┏━━

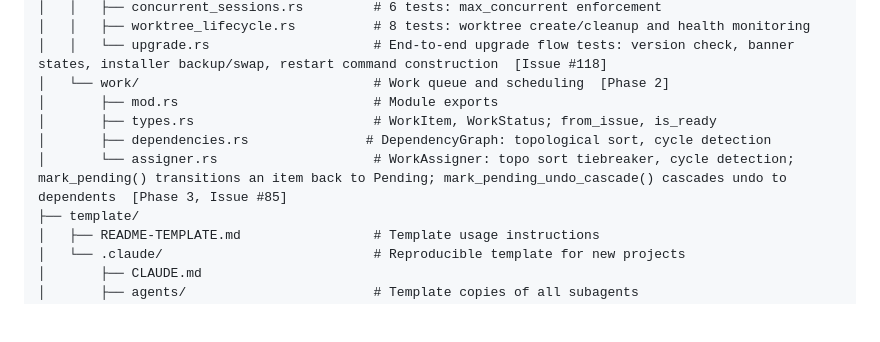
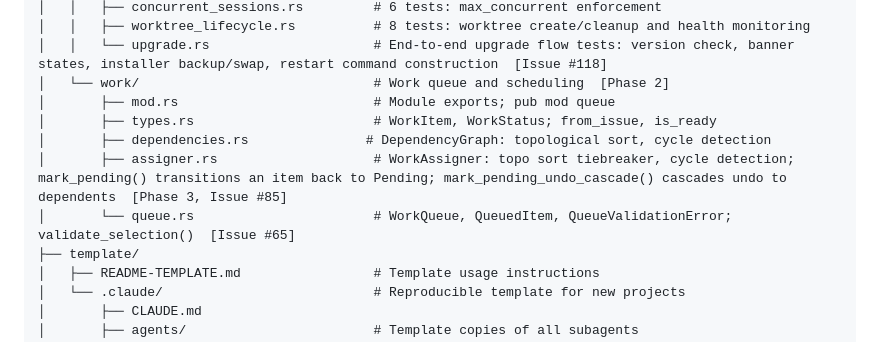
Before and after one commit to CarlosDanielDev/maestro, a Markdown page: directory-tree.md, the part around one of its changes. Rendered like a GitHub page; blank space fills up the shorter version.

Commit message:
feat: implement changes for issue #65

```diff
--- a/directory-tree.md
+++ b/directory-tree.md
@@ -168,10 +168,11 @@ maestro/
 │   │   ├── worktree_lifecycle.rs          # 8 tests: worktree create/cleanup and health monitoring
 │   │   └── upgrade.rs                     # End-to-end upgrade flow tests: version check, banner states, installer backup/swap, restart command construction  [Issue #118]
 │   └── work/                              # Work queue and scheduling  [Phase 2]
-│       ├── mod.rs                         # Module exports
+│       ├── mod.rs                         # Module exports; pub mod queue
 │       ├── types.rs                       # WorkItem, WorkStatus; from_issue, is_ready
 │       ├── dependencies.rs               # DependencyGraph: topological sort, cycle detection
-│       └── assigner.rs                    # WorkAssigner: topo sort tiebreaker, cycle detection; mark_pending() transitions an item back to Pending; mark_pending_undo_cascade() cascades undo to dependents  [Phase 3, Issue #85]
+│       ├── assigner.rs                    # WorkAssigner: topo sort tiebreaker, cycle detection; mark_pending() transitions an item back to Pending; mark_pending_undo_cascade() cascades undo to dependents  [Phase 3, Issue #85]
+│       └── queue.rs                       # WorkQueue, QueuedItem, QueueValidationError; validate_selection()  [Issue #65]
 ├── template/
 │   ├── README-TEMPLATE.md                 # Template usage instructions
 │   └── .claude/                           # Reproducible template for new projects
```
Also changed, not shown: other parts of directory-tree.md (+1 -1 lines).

┗━━

Task objective: For the listing above, state how many lines contain the string "queue". Give the number and nothing else.

Written response: 3